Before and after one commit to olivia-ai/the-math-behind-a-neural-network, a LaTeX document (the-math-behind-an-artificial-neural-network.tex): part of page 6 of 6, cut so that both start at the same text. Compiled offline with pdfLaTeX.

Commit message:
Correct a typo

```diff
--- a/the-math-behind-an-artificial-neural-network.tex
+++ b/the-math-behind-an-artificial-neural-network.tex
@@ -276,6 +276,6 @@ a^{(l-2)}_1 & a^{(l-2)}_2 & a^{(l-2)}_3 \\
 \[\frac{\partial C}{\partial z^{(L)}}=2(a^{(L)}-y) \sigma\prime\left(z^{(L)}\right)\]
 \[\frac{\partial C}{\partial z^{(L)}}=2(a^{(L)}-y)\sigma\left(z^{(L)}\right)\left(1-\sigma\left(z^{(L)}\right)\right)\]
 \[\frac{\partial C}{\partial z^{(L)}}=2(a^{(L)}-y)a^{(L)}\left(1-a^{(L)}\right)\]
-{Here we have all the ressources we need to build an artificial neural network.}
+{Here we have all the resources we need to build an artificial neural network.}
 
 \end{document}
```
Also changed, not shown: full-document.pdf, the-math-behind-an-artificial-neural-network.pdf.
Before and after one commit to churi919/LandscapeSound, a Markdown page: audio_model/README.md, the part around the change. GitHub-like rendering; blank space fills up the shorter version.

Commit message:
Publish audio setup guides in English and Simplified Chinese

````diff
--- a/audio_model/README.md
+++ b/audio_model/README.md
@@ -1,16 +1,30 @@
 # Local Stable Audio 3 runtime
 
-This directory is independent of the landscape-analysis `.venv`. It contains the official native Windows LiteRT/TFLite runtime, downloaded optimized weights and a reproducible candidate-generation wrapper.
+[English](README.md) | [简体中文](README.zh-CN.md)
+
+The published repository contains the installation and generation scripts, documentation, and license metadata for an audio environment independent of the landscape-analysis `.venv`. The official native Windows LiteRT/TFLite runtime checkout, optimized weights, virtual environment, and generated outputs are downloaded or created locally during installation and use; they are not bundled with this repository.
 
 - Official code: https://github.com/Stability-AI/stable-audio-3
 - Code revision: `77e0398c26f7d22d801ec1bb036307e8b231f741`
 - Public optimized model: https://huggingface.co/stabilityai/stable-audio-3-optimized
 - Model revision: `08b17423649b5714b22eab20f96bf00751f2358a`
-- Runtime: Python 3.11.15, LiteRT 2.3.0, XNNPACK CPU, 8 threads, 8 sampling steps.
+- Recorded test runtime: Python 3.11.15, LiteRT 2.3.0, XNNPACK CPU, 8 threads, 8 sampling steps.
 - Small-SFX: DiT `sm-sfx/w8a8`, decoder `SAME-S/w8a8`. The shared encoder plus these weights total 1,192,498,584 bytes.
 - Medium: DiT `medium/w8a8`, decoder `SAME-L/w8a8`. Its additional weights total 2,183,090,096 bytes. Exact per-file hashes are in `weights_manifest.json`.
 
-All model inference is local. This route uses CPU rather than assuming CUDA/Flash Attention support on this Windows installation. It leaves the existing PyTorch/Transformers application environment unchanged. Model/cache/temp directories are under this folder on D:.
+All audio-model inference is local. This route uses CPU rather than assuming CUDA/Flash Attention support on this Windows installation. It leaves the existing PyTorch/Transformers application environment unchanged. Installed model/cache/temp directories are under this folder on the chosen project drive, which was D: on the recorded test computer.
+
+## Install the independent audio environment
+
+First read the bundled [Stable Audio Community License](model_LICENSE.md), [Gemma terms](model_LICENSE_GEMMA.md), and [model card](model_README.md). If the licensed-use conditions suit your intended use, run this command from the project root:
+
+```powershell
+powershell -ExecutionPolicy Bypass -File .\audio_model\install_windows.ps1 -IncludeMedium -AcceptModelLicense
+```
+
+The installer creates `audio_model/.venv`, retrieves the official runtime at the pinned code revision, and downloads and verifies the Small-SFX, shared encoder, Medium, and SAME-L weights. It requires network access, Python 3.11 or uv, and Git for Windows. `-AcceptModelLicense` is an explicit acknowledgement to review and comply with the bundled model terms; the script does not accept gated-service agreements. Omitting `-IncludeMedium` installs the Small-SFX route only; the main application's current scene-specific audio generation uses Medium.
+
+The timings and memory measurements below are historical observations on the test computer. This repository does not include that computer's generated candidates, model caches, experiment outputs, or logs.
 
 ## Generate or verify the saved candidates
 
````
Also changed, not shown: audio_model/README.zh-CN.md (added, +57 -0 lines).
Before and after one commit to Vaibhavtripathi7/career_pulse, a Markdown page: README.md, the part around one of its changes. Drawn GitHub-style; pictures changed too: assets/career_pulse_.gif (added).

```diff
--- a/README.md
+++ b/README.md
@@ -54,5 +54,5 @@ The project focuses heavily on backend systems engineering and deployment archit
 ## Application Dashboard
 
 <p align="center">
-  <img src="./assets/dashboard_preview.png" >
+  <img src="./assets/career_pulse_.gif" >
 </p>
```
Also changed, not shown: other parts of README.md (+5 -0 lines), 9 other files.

# Exercise brief
Print the records above exactly as written.

# Answer to this task
Before and after one commit to olivia-ai/the-math-behind-a-neural-network, a LaTeX document (the-math-behind-an-artificial-neural-network.tex): part of page 6 of 6, cut so that both start at the same text. Compiled offline with pdfLaTeX.

Commit message:
Correct a typo

```diff
--- a/the-math-behind-an-artificial-neural-network.tex
+++ b/the-math-behind-an-artificial-neural-network.tex
@@ -276,6 +276,6 @@ a^{(l-2)}_1 & a^{(l-2)}_2 & a^{(l-2)}_3 \\
 \[\frac{\partial C}{\partial z^{(L)}}=2(a^{(L)}-y) \sigma\prime\left(z^{(L)}\right)\]
 \[\frac{\partial C}{\partial z^{(L)}}=2(a^{(L)}-y)\sigma\left(z^{(L)}\right)\left(1-\sigma\left(z^{(L)}\right)\right)\]
 \[\frac{\partial C}{\partial z^{(L)}}=2(a^{(L)}-y)a^{(L)}\left(1-a^{(L)}\right)\]
-{Here we have all the ressources we need to build an artificial neural network.}
+{Here we have all the resources we need to build an artificial neural network.}
 
 \end{document}
```
Also changed, not shown: full-document.pdf, the-math-behind-an-artificial-neural-network.pdf.
Before and after one commit to churi919/LandscapeSound, a Markdown page: audio_model/README.md, the part around the change. GitHub-like rendering; blank space fills up the shorter version.

Commit message:
Publish audio setup guides in English and Simplified Chinese

````diff
--- a/audio_model/README.md
+++ b/audio_model/README.md
@@ -1,16 +1,30 @@
 # Local Stable Audio 3 runtime
 
-This directory is independent of the landscape-analysis `.venv`. It contains the official native Windows LiteRT/TFLite runtime, downloaded optimized weights and a reproducible candidate-generation wrapper.
+[English](README.md) | [简体中文](README.zh-CN.md)
+
+The published repository contains the installation and generation scripts, documentation, and license metadata for an audio environment independent of the landscape-analysis `.venv`. The official native Windows LiteRT/TFLite runtime checkout, optimized weights, virtual environment, and generated outputs are downloaded or created locally during installation and use; they are not bundled with this repository.
 
 - Official code: https://github.com/Stability-AI/stable-audio-3
 - Code revision: `77e0398c26f7d22d801ec1bb036307e8b231f741`
 - Public optimized model: https://huggingface.co/stabilityai/stable-audio-3-optimized
 - Model revision: `08b17423649b5714b22eab20f96bf00751f2358a`
-- Runtime: Python 3.11.15, LiteRT 2.3.0, XNNPACK CPU, 8 threads, 8 sampling steps.
+- Recorded test runtime: Python 3.11.15, LiteRT 2.3.0, XNNPACK CPU, 8 threads, 8 sampling steps.
 - Small-SFX: DiT `sm-sfx/w8a8`, decoder `SAME-S/w8a8`. The shared encoder plus these weights total 1,192,498,584 bytes.
 - Medium: DiT `medium/w8a8`, decoder `SAME-L/w8a8`. Its additional weights total 2,183,090,096 bytes. Exact per-file hashes are in `weights_manifest.json`.
 
-All model inference is local. This route uses CPU rather than assuming CUDA/Flash Attention support on this Windows installation. It leaves the existing PyTorch/Transformers application environment unchanged. Model/cache/temp directories are under this folder on D:.
+All audio-model inference is local. This route uses CPU rather than assuming CUDA/Flash Attention support on this Windows installation. It leaves the existing PyTorch/Transformers application environment unchanged. Installed model/cache/temp directories are under this folder on the chosen project drive, which was D: on the recorded test computer.
+
+## Install the independent audio environment
+
+First read the bundled [Stable Audio Community License](model_LICENSE.md), [Gemma terms](model_LICENSE_GEMMA.md), and [model card](model_README.md). If the licensed-use conditions suit your intended use, run this command from the project root:
+
+```powershell
+powershell -ExecutionPolicy Bypass -File .\audio_model\install_windows.ps1 -IncludeMedium -AcceptModelLicense
+```
+
+The installer creates `audio_model/.venv`, retrieves the official runtime at the pinned code revision, and downloads and verifies the Small-SFX, shared encoder, Medium, and SAME-L weights. It requires network access, Python 3.11 or uv, and Git for Windows. `-AcceptModelLicense` is an explicit acknowledgement to review and comply with the bundled model terms; the script does not accept gated-service agreements. Omitting `-IncludeMedium` installs the Small-SFX route only; the main application's current scene-specific audio generation uses Medium.
+
+The timings and memory measurements below are historical observations on the test computer. This repository does not include that computer's generated candidates, model caches, experiment outputs, or logs.
 
 ## Generate or verify the saved candidates
 
````
Also changed, not shown: audio_model/README.zh-CN.md (added, +57 -0 lines).
Before and after one commit to Vaibhavtripathi7/career_pulse, a Markdown page: README.md, the part around one of its changes. Drawn GitHub-style; pictures changed too: assets/career_pulse_.gif (added).

```diff
--- a/README.md
+++ b/README.md
@@ -54,5 +54,5 @@ The project focuses heavily on backend systems engineering and deployment archit
 ## Application Dashboard
 
 <p align="center">
-  <img src="./assets/dashboard_preview.png" >
+  <img src="./assets/career_pulse_.gif" >
 </p>
```
Also changed, not shown: other parts of README.md (+5 -0 lines), 9 other files.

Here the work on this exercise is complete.